When a woman gets to a certain age, her menstrual cycle is brought to an end when menopause kicks in. A whole year free from a period is good confirmation that menopause has arrived and marks the end of fertility as well as the end of the functionality of the ovaries. Oestrogen levels at this point decline massively, however the onset of menopause does not occur abruptly, but the female sex hormone production declines over a period of time, which is often referred to as the perimenopause or pre-menopause. It is important to understand how long the transition lasts between perimenopause and menopause, but each woman will have a unique and variable experience.
What is perimenopause?
Put simply, perimenopause is the time before menopause when the ovaries begin to stop producing both oestrogen and progesterone. It is generally accepted that this occurs roughly eight years prior to menopause, which is normally between the ages of 45 and 55. As a result, many women going through the perimenopause experience a whole array of symptoms attributed to the declining female hormones and the relative imbalance between these hormones. The symptoms of low progesterone are different to those of low oestrogen and the relative amounts of these two hormones will determine the symptoms experienced. Progesterone levels normally decline well before oestrogen does resulting in what is termed ‘oestrogen dominance’ with its own array of symptoms. The impact of these low female hormones is very widespread affecting virtually all other body systems. It is for this reason that the symptoms of perimenopause, which are identical to those experienced during menopause, can be very widespread and include hot flashes, stress, fatigue, mental fog, hair thinning and hair loss, unwanted hair growth, gradual loss of elasticity of skin, vaginal dryness, lack of sex drive, sleep disturbances and even recurring urinary tract infections. Unfortunately, the decline in both hormones is slow and erratic leaving many women with feelings of confusion and despair.

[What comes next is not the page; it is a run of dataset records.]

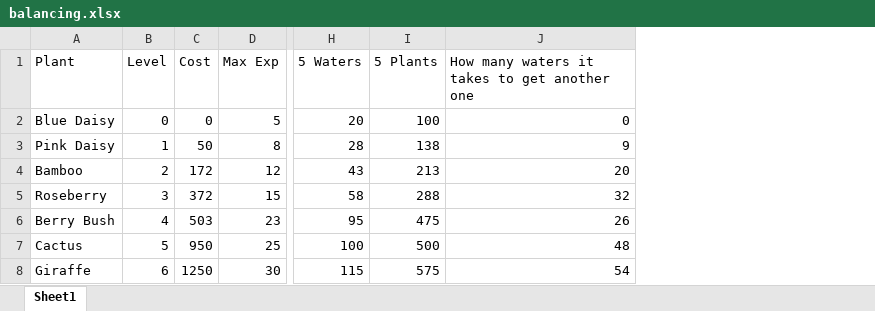
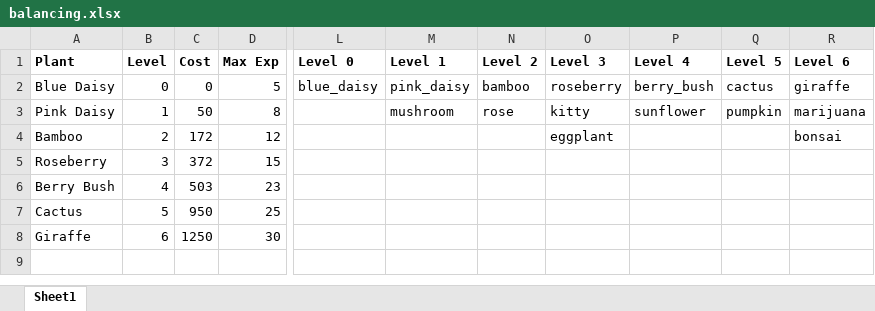
Before and after one commit to Voxel-Fox-Ltd/Flower, an Excel workbook: images/balancing.xlsx, sheet Sheet1, drawn as a sheet; only a part is shown, gaps mark what is left out; values as stored, in another font and other column widths than the file's, no borders; removed rows and columns are numbered as before the commit, all else as after; the diff covers the shown part only; the diff names each change by its address in the sheet, - before the commit and + after, or states it on an @@ line.

Commit message:
Added 4 new plants

```diff
--- a/images/balancing.xlsx (sheet Sheet1)
+++ b/images/balancing.xlsx (sheet Sheet1)
@@ column H (5 Waters) hidden, rows 2-8: 20 | 28 | 43 | 58 | 95 | 100 | 115 @@
@@ column I (5 Plants) hidden, rows 2-8: 100 | 138 | 213 | 288 | 475 | 500 | 575 @@
@@ column J hidden, rows 1-8: How many waters it takes to get another one | 0 | 9 | 20 | 32 | 26 | 48 | 54 @@
+column L (Level 0), row 2: blue_daisy
+column M (Level 1), rows 2-3: pink_daisy | mushroom
+column N (Level 2), rows 2-3: bamboo | rose
+column O (Level 3), rows 2-4: roseberry | kitty | eggplant
+column P (Level 4), rows 2-3: berry_bush | sunflower
+column Q (Level 5), rows 2-3: cactus | pumpkin
+column R (Level 6), rows 2-4: giraffe | marijuana | bonsai
-A1:D1 bold: off
+A1:D1 bold: on
```
Also changed, not shown: 1 added column and cell formats elsewhere in this sheet, 53 other files.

To summarise, common and unusual signs of perimenopause include:
Erratic periods and change in monthly flow: A change in the monthly cycle is the most common indicator of perimenopause. The duration of your period may also change and your monthly flow can change from light to heavy or even the other way round.
Hot flushes and sweats: Another common sign of perimenopause; hot flushing is experienced as a wave of heat often originating in the chest and neck moving upward into the face and scalp. Unlike menopause where these hot flushes are usually regular and numerous, hot flushes during the perimenopause are usually infrequent and rather abrupt.
Stress and anxiety: As mentioned above, virtually every single hormonal gland is affected, the most common being the adrenals, which are responsible for stress management and energy enhancement. Female hormonal imbalance leads to an over-production of cortisol which blocks the uptake of the nerve calming and mood elevating hormone, serotonin. If these symptoms arise without undue known stressors, then you may be going through the perimenopause.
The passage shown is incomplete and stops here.